New Challenges for Management
The period begun by independence from the old American Tobacco Company and marked by the Camel revolution posed major challenges for Reynolds management. Two events had a dramatic effect: the illness and death of the company's founder and World War I. The first brought changes at the top; the second affected both demand and materials. Increased demand mandated changes and refinements in manufacturing processes. In addition, the company led efforts to lower freight rates and eliminate expensive shipping requirements. The Camel cigarette--one of the most successful tobacco products of all time--brought the firm to financial prosperity; whereas the Smokarol fiasco occasioned an aberrant failure. Such challenges begin and end with the company's leaders.
Independence from the old American Tobacco Company is dated from 22 February 1912--a day of jubilee. Quite fittingly the office force began work at the sound of a whistle, timed by Robert E. Lasater's watch, at 8:00 A.M. instead of 7:00 and 7:30 as in former years.

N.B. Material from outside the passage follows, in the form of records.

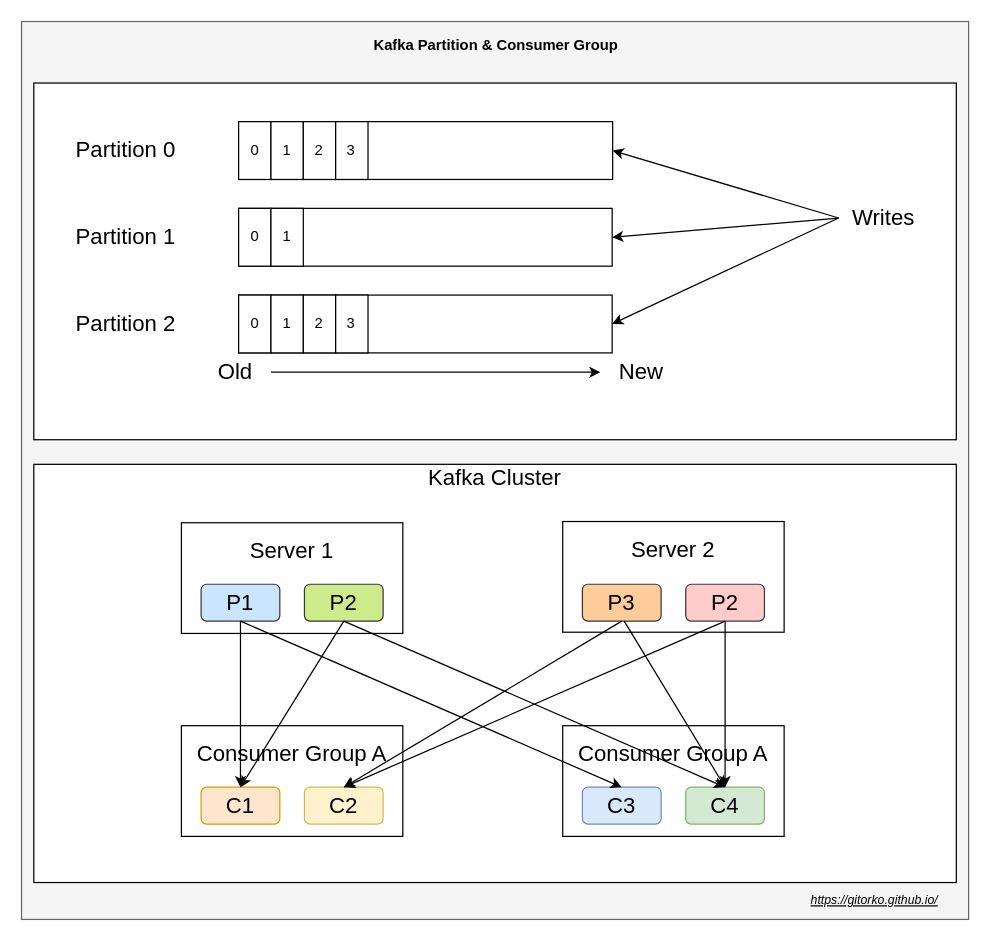
gitorko/gitorko.github.io keeps this draw.io diagram as post/grokking-the-system-design-interview/kafka-partition.drawio. Above is the earlier version. Source tidied: cells renumbered, new cells numbered last; positions are measured from the earlier drawing's top-left corner, leaving out a move shared by most shapes. Both pictures are drawn from the tidied source at 123%, with x=0, y=0 at pixel (21, 21).
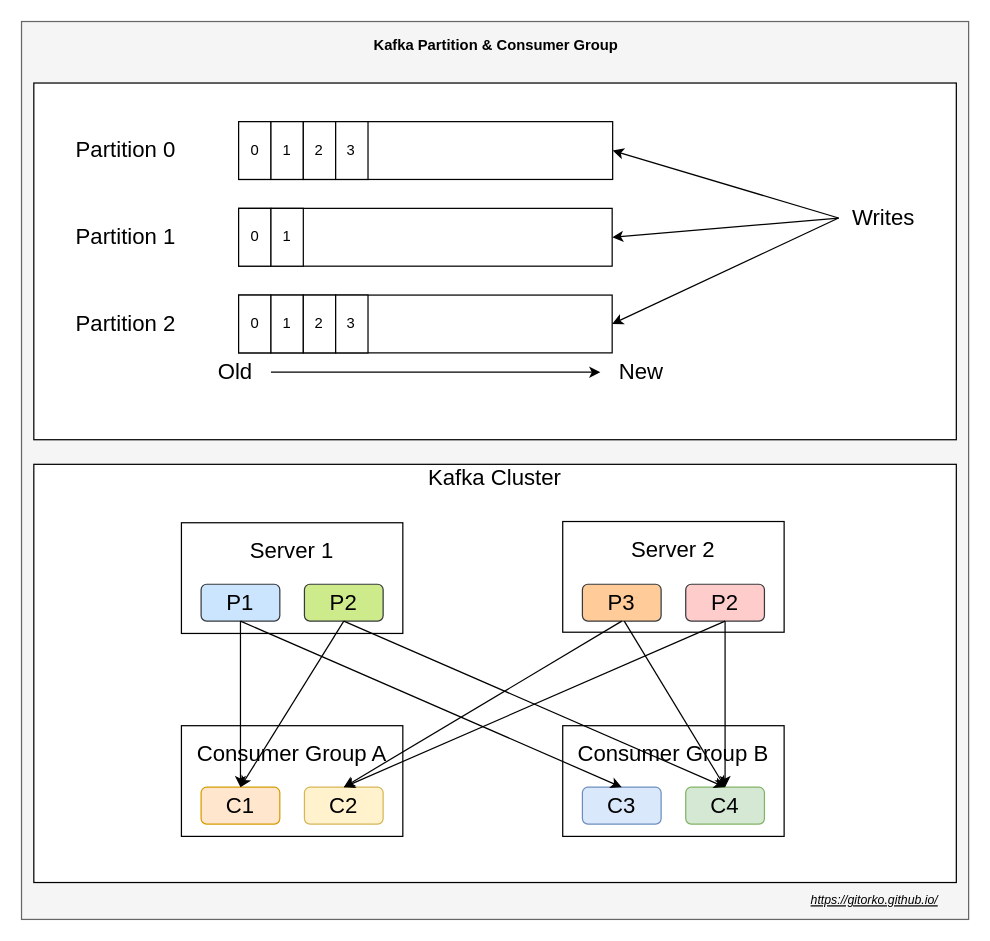
The same diagram, later.

What changed in the source:
```diff
@@
-    <mxCell id="38" value="Consumer Group A&lt;br style=&quot;font-size: 18px;&quot;&gt;&lt;br style=&quot;font-size: 18px;&quot;&gt;&lt;br style=&quot;font-size: 18px;&quot;&gt;" style="rounded=0;whiteSpace=wrap;html=1;fontSize=18;" parent="1" vertex="1">
+    <mxCell id="38" value="Consumer Group B&lt;br style=&quot;font-size: 18px&quot;&gt;&lt;br&gt;&lt;br&gt;" style="rounded=0;whiteSpace=wrap;html=1;fontSize=18;" parent="1" vertex="1">
       <mxGeometry x="440" y="572.5" width="180" height="90" as="geometry" />
     </mxCell>
```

One newspaper reported that this momentous step "on the part of the great company" had been taken "without a suggestion . . . by the employees." 1 At this time officers and directors were as follows:
|R. J. Reynolds||President|
|William N. Reynolds||Vice-president|
|Bowman Gray, Sr.||Vice-president (sales)|